One can interpret many different messages from the play through the metaphorical representation of Gregor. However, the play’s directors, Oliver Trumble and Rachel Clutterbuck have decided to focus on the physical effects of Gregor’s transformation. Stepping away from the traditional route of simply acting this play, they have decided to incorporate aspects of dance, physical movement and puppetry in an attempt to convey the true extent of how grotesque the metamorphosis is on not only Gregor but his whole family. There are three puppeteers who manipulate the actor playing Gregor as well as a puppet itself of a bug, creating a multi-layered sense of entrapment and imprisonment. This effect is developed through the use of dramatic music and lighting, adding to the dehumanising transition.
Aside from the three puppeteers, there are eight speaking roles consisting of Gregor’s family and the lodgers. Nevertheless, they too are accentuated caricatures of a family tied up in greed to notice the pain felt by their own son. On viewing the opening scene, this is no ordinary play, it is an artistic representation of the animalistic consequence of self-centred individuals. I asked Rachel Clutterbuck if she could describe the play in three words, she came up with, ‘extraordinary, grotesque and shocking’. This play is ultimately a tragic snapshot of the failure of a family to love and communicate as they should. There is a harsh juxtaposition of comedy and darker themes.
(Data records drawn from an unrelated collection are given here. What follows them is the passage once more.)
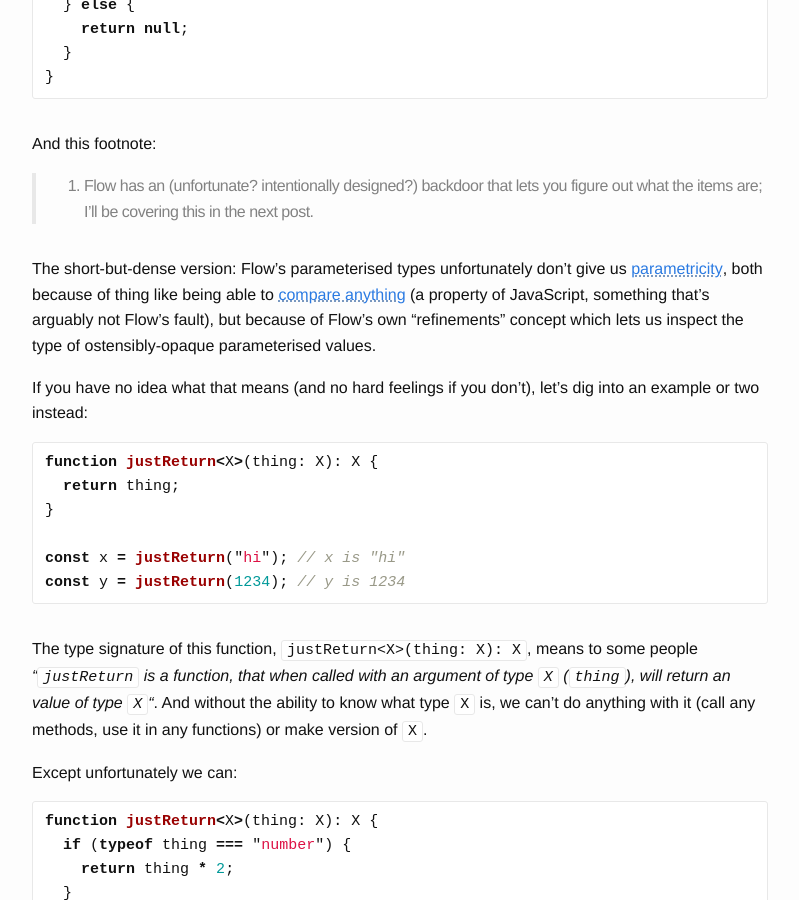
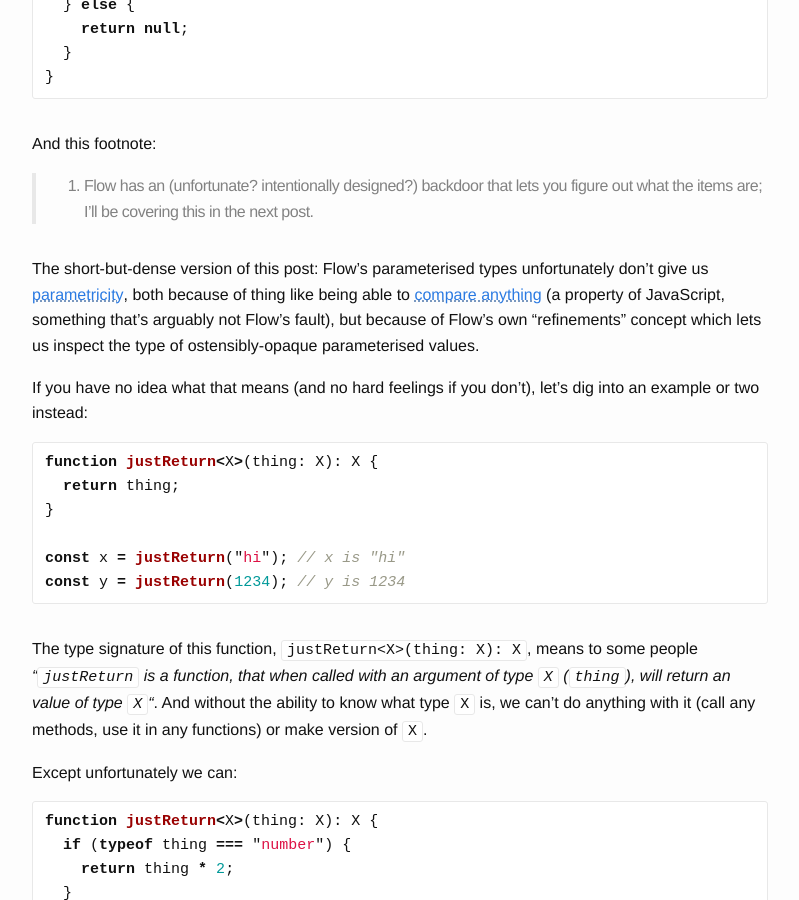
Before and after one commit to damncabbage/deadname.id.au, a Jekyll site: the page built from _posts/2017-01-10-flow-and-refined-type-parameters.markdown, in a window 1280 px wide and 900 px high, scrolled down 437 px. Shown: the whole window, without its empty margins (240-1039 px from the left). Built offline with Jekyll 4.4.1, drawn with Linux system fonts in a browser that asks for light colours.

Commit message:
Intro tweak.

```diff
--- a/_posts/2017-01-10-flow-and-refined-type-parameters.markdown
+++ b/_posts/2017-01-10-flow-and-refined-type-parameters.markdown
@@ -27,7 +27,7 @@ And this footnote:
 
 > 1. Flow has an (unfortunate? intentionally designed?) backdoor that lets you figure out what the items are; I'll be covering this in the next post.
 
-The short-but-dense version: Flow's parameterised types unfortunately don't give us [parametricity](https://www.schoolofhaskell.com/school/starting-with-haskell/introduction-to-haskell/5-type-classes), both because of thing like being able to [compare anything](https://gist.github.com/raichoo/b5d2534c18eadbf9da8b) (a property of JavaScript, something that's arguably not Flow's fault), but because of Flow's own "refinements" concept which lets us inspect the type of ostensibly-opaque parameterised values.
+The short-but-dense version of this post: Flow's parameterised types unfortunately don't give us [parametricity](https://www.schoolofhaskell.com/school/starting-with-haskell/introduction-to-haskell/5-type-classes), both because of thing like being able to [compare anything](https://gist.github.com/raichoo/b5d2534c18eadbf9da8b) (a property of JavaScript, something that's arguably not Flow's fault), but because of Flow's own "refinements" concept which lets us inspect the type of ostensibly-opaque parameterised values.
 
 If you have no idea what that means (and no hard feelings if you don't), let's dig into an example or two instead:
 
```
The directors are keen to emphasise the humour and light relief, provided for the most part by the lodgers, in an attempt to accentuate the darker moments so much more.
However, putting the dark scenes aside, the cast and production team have all had great fun putting this play together. The warm-up games, which on the surface just looked like an excuse for a good laugh, were actually an exercise in physical movement and special awareness. Having only ever acted before, Rachel and Oliver thought directing would make a welcome change to their time in the theatre group. They need not worry, though, their inexperience does not show. The rehearsals show a deep love and understanding of a play which tries so hard to be unlovable.
The play will be performed on the 9th and 10th March at the Gregson Centre in Lancaster. Evening performances start at 7:30 and the Wednesday matinee at 2:30. Tickets are £5 and can be purchased on the door or by contacting the production team, [email]firstname.lastname@example.org[/email].